Our claims team strives to get our customers back on their feet after a loss. Our hope is that people never experience such an event in the first place, but if they do we want them to know that it is our goal to help them get their lives back to normal as quickly as possible.
LOS ANGELES, Calif. (April 19, 2018) - The value of homeowners insurance is often thrust into the national spotlight when natural disasters happen. The devastation and financial loss they can cause reinforces the importance of making sure you have adequate insurance coverage to rebuild if disaster strikes your home. In 2017 alone, the U.S. was struck by 16 separate billion-dollar disaster events, resulting in a record-breaking $300 billion in damage, according to the National Oceanic and Atmospheric Administration.
Thankfully, most Americans don’t experience large-scale natural catastrophes, but millions of homeowners do experience some kind of property loss each year and need to make an insurance claim.
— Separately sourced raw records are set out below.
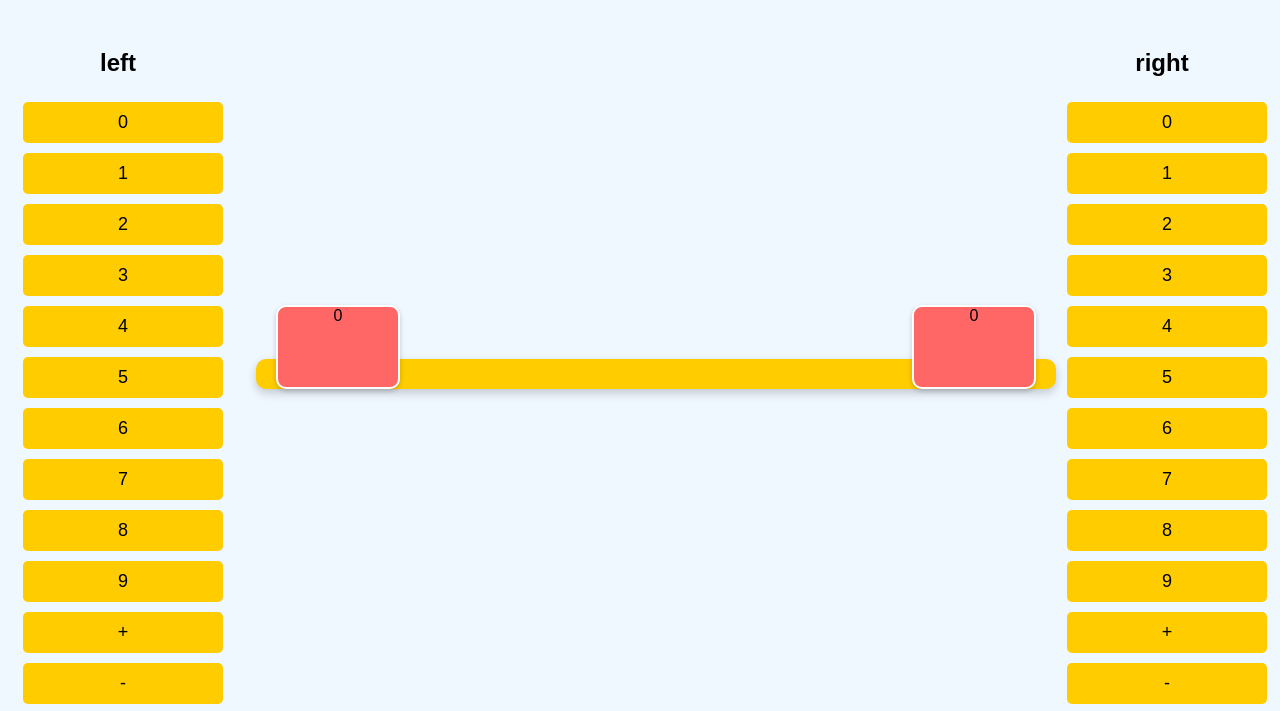
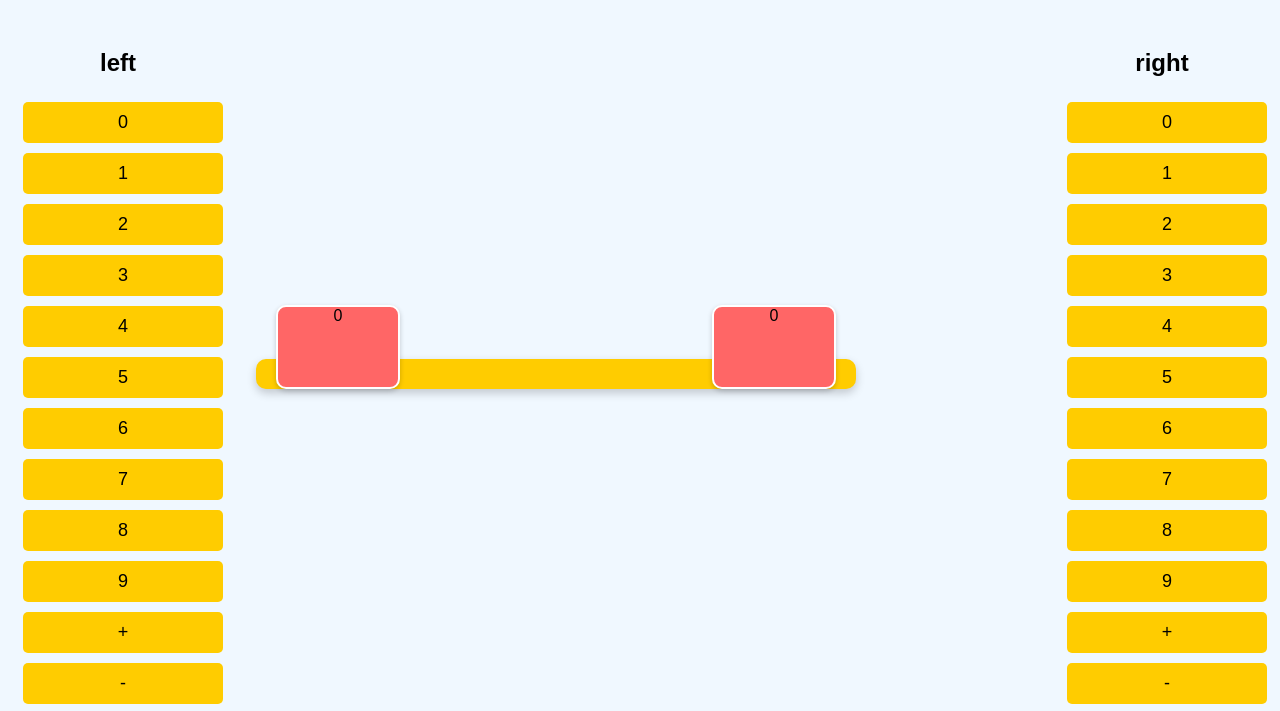
Before and after one commit to Wang2me/tianping, a plain HTML site: page index.html in a window 1280 px wide. Shown: the part 61-772 px from the top of the page. Drawn offline with Linux system fonts and the light colour scheme.

Commit message:
Add files via upload

```diff
--- a/styles.css
+++ b/styles.css
@@ -7,13 +7,13 @@ body {
 .scale-container {
     margin: 20px auto;
     position: absolute;
-    width: 800px; /* 增加天平的宽度 */
+    width: 600px; /* 增加天平的宽度 */
     top:50%;
     left: 20%;
 }
 
 .scale {
-    width: 800px; /* 增加天平的宽度 */
+    width: 600px; /* 增加天平的宽度 */
     height: 30px; /* 增加天平的高度 */
     background-color: #ffcc00; /* 天平的底座颜色 */
     border-radius: 10px; /* 圆角 */
```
The most commonly reported homeowners insurance claims are actually the result of events that can occur at any time, so it’s important for homeowners to be prepared for these potential risks.
Water damage claims are most common
“Water claims are the ones we see most often,” says Christopher O’Rourke, Vice President of Property Claims at Mercury Insurance. “While certain perils are seasonal, water damage can occur any time of year. It’s important for homeowners to conduct routine maintenance of appliance hoses and water pipes to make sure there aren’t cracks or leaks and, if any are detected, have them repaired or replaced immediately.
“Another thing everyone can do to protect their homes from leaks is turn off their main water supply when they’re away for an extended period of time. No one wants to return from a relaxing vacation to find water running through their home.”
Smart home technology also delivers an extra layer of protection for homeowners by providing 24/7 monitoring to help detect water pipe leaks. Professionally installed water pressure sensors, for example, work with most smartphones and can, among other things, automatically shut off the home’s main water supply if a leak or burst pipe is detected. And the best part is that insurance companies like Mercury Insurance will often provide a discount for homes that implement this technology.
O’Rourke also notes that most homeowners insurance policies don’t cover flood damage caused by rising water from storms or overflowing bodies of water, so he recommends homeowners consult with their local insurance agent to learn how to protect against these types of events.
Fire damage is a concern for homeowners
While water claims are the most common, fire damage is another possible concern for homeowners and can be caused in several ways. The National Fire Protection Association reports nearly half a million structure fires occurred in 2016, resulting in $7.5 billion in property damage, and wildfires ravaged California in 2017, leading to one of the year’s billion-dollar disaster events. O’Rourke suggests controlling the things you can and mitigating against the perils you can’t.
“Most home fires happen when people are inattentive or negligent. These fires are preventable if people don’t leave things like lit stoves, fireplaces, candles or portable heat sources unattended. You should also, refrain from overloading electrical outlets and using appliances with frayed electrical cords,” he says. “These things seem like common sense, but it’s amazing how many claims we see that result from simply not paying attention.
“Wildfires can be extremely scary and dangerous and there is often little warning when they sweep through areas, leaving homeowners little time to protect their homes. Most of this work needs to be done before a fire erupts. Homeowners can mitigate against this risk by keeping their yards free of dry brush, grass clippings and twigs, keep tree branches trimmed and bushes pruned. They should also make sure their roofs and gutters are cleared of leaves and debris.”
Theft can be costly
Theft doesn’t necessarily pose a threat to the physical structure of a home, but it too can be costly and it often leaves homeowners feeling scared and violated. The FBI’s Universal Crime Report estimates 1.5 million burglaries occurred in 2016 – with residential properties accounting for 69.5 percent of these offenses.
Homeowners can help safeguard against theft by taking simple, but often overlooked precautions like ensuring doors and windows are locked, and not leaving spare keys in easy-to-find locations. Several smart home devices can also aid in deterring potential thieves by allowing homeowners to adjust lights, monitor security cameras and activate security systems from their smartphones even when they’re away from home.
“Our claims team strives to get our customers back on their feet after a loss. Our hope is that people never experience such an event in the first place, but if they do we want them to know that it is our goal to help them get their lives back to normal as quickly as possible,” adds O’Rourke.